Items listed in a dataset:
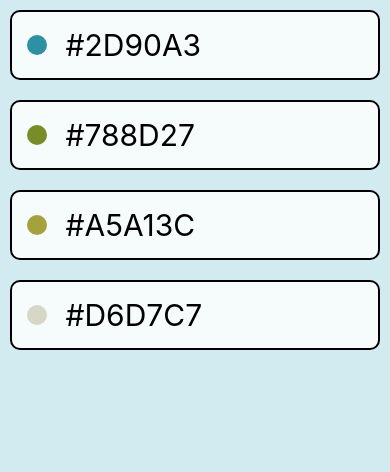
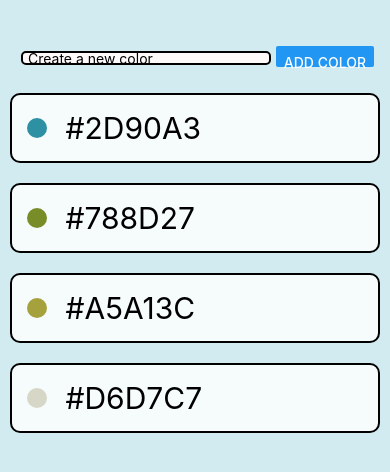
Before and after one commit to e-rojas/projectOne-react-native, a React Native app: screen / in a window 390 px wide. Shown: the top 472 px of the page. Built offline with nearby package versions, Linux system fonts and the light colour scheme.

Commit message:
collecting data via textInput rn

```diff
--- a/App.js
+++ b/App.js
@@ -8,6 +8,7 @@ class App extends React.Component {
 
   render() {
     return (
+
     <ColorList />
     );
   }
--- /dev/null
+++ b/components/ColorForm.js
@@ -0,0 +1,58 @@
+import React, { Component } from 'react';
+import { Text, View,TextInput,StyleSheet,Button } from 'react-native';
+
+export default class ColorForm extends Component {
+  state={
+txtColor:''
+  }
+ submit = ()=>{
+     this.props.onNewColor(this.state.txtColor.toLowerCase())
+this.setState({txtColor:''})
+}
+  render() {
+    return (
+     <View style={styles.constainer} >
+         <TextInput
+         style={styles.txtInput}
+     placeholder='Create a new color'
+     value={this.state.txtColor}
+     onChangeText={text => this.setState({txtColor:text})}
+
+     />
+     {/* <Text onPress={this.submit}  style={styles.button} >Submit</Text> */}
+     <Button
+   onPress={this.submit}
+  title="Add color"
+
+
+/>
+     </View>
+    );
+  }
+}
+
+const styles = StyleSheet.create({
+constainer:{
+padding:16,
+flex: 1,
+flexDirection: 'row'
+},
+txtInput:{
+    flex:1,
+    margin:5,
+    padding:5,
+    borderWidth: 2,
+    borderRadius: 5,
+    backgroundColor: 'snow',
+
+},
+button:{
+backgroundColor: '#F2CD5C',
+margin: 5,
+padding: 5,
+alignItems: 'center',
+justifyContent: 'center'
+,color: 'white',
+borderRadius: 5
+}
+})
--- a/components/ColorList.js
+++ b/components/ColorList.js
@@ -9,24 +9,35 @@ import React from 'react';
    ImageBackground,
    TouchableHighlight
   } from 'react-native' */
-  import { View,Text,StyleSheet,TouchableHighlight ,ScrollView,FlatList} from 'react-native';
+import { View, Text, StyleSheet, TouchableHighlight, ScrollView, FlatList } from 'react-native';
 import ColorButton from './ColorButton';
+import ColorForm from './ColorForm';
 class ColorList extends React.Component {
-    state = {
-        backgroundColor:'#D1EBF1',
-        availableColors:['#2D90A3','#788D27','#A5A13C','#D6D7C7']
+  constructor(props) {
+    super(props);
+    this.state = {
+      backgroundColor: '#D1EBF1',
+      availableColors: ['#2D90A3', '#788D27', '#A5A13C', '#D6D7C7'],
+      name: '#F2C48D'
     }
-     changeColor(backgroundColor){
-this.setState({backgroundColor})
+  }
+
+  changeColor(backgroundColor) {
+    this.setState({ backgroundColor })
+  }
+  newcolor = (color) => {
+    const COLORS = [...this.state.availableColors, color]
+    this.setState({ availableColors: COLORS })
   }
   render() {
     // Deconstruct the state
-        const { backgroundColor,availableColors} = this.state
+    const { backgroundColor, availableColors } = this.state
     return (
-            <ScrollView style={[styles.container,{backgroundColor}]} >
+      <ScrollView style={[styles.container, { backgroundColor }]} >
+        <ColorForm onNewColor={this.newcolor} />
         <FlatList
           data={availableColors}
-              renderItem={({ item }) => <ColorButton  backgroundColor={item} onSelect={(color)=> this.changeColor(color)}/>}
+          renderItem={({ item }) => <ColorButton backgroundColor={item} onSelect={(color) => this.changeColor(color)} />}
         />
 
 
@@ -36,7 +47,8 @@ this.setState({backgroundColor})
 }
 const styles = StyleSheet.create({
   container: {
-        flex:1,
+    flex: 1,
+    paddingTop: 30
     /*   justifyContent:'center', no need for these on scroll view
       alignItems:'center' */
     //   backgroundColor: '#DDD',
```
Lines whose indentation alone changed are shown as unchanged.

• [DIRECTIONS]: All of the data must be set down exactly, with no pictures included.

• [ANSWER SPACE]:
Before and after one commit to e-rojas/projectOne-react-native, a React Native app: screen / in a window 390 px wide. Shown: the top 472 px of the page. Built offline with nearby package versions, Linux system fonts and the light colour scheme.

Commit message:
collecting data via textInput rn

```diff
--- a/App.js
+++ b/App.js
@@ -8,6 +8,7 @@ class App extends React.Component {
 
   render() {
     return (
+
     <ColorList />
     );
   }
--- /dev/null
+++ b/components/ColorForm.js
@@ -0,0 +1,58 @@
+import React, { Component } from 'react';
+import { Text, View,TextInput,StyleSheet,Button } from 'react-native';
+
+export default class ColorForm extends Component {
+  state={
+txtColor:''
+  }
+ submit = ()=>{
+     this.props.onNewColor(this.state.txtColor.toLowerCase())
+this.setState({txtColor:''})
+}
+  render() {
+    return (
+     <View style={styles.constainer} >
+         <TextInput
+         style={styles.txtInput}
+     placeholder='Create a new color'
+     value={this.state.txtColor}
+     onChangeText={text => this.setState({txtColor:text})}
+
+     />
+     {/* <Text onPress={this.submit}  style={styles.button} >Submit</Text> */}
+     <Button
+   onPress={this.submit}
+  title="Add color"
+
+
+/>
+     </View>
+    );
+  }
+}
+
+const styles = StyleSheet.create({
+constainer:{
+padding:16,
+flex: 1,
+flexDirection: 'row'
+},
+txtInput:{
+    flex:1,
+    margin:5,
+    padding:5,
+    borderWidth: 2,
+    borderRadius: 5,
+    backgroundColor: 'snow',
+
+},
+button:{
+backgroundColor: '#F2CD5C',
+margin: 5,
+padding: 5,
+alignItems: 'center',
+justifyContent: 'center'
+,color: 'white',
+borderRadius: 5
+}
+})
--- a/components/ColorList.js
+++ b/components/ColorList.js
@@ -9,24 +9,35 @@ import React from 'react';
    ImageBackground,
    TouchableHighlight
   } from 'react-native' */
-  import { View,Text,StyleSheet,TouchableHighlight ,ScrollView,FlatList} from 'react-native';
+import { View, Text, StyleSheet, TouchableHighlight, ScrollView, FlatList } from 'react-native';
 import ColorButton from './ColorButton';
+import ColorForm from './ColorForm';
 class ColorList extends React.Component {
-    state = {
-        backgroundColor:'#D1EBF1',
-        availableColors:['#2D90A3','#788D27','#A5A13C','#D6D7C7']
+  constructor(props) {
+    super(props);
+    this.state = {
+      backgroundColor: '#D1EBF1',
+      availableColors: ['#2D90A3', '#788D27', '#A5A13C', '#D6D7C7'],
+      name: '#F2C48D'
     }
-     changeColor(backgroundColor){
-this.setState({backgroundColor})
+  }
+
+  changeColor(backgroundColor) {
+    this.setState({ backgroundColor })
+  }
+  newcolor = (color) => {
+    const COLORS = [...this.state.availableColors, color]
+    this.setState({ availableColors: COLORS })
   }
   render() {
     // Deconstruct the state
-        const { backgroundColor,availableColors} = this.state
+    const { backgroundColor, availableColors } = this.state
     return (
-            <ScrollView style={[styles.container,{backgroundColor}]} >
+      <ScrollView style={[styles.container, { backgroundColor }]} >
+        <ColorForm onNewColor={this.newcolor} />
         <FlatList
           data={availableColors}
-              renderItem={({ item }) => <ColorButton  backgroundColor={item} onSelect={(color)=> this.changeColor(color)}/>}
+          renderItem={({ item }) => <ColorButton backgroundColor={item} onSelect={(color) => this.changeColor(color)} />}
         />
 
 
@@ -36,7 +47,8 @@ this.setState({backgroundColor})
 }
 const styles = StyleSheet.create({
   container: {
-        flex:1,
+    flex: 1,
+    paddingTop: 30
     /*   justifyContent:'center', no need for these on scroll view
       alignItems:'center' */
     //   backgroundColor: '#DDD',
```
Lines whose indentation alone changed are shown as unchanged.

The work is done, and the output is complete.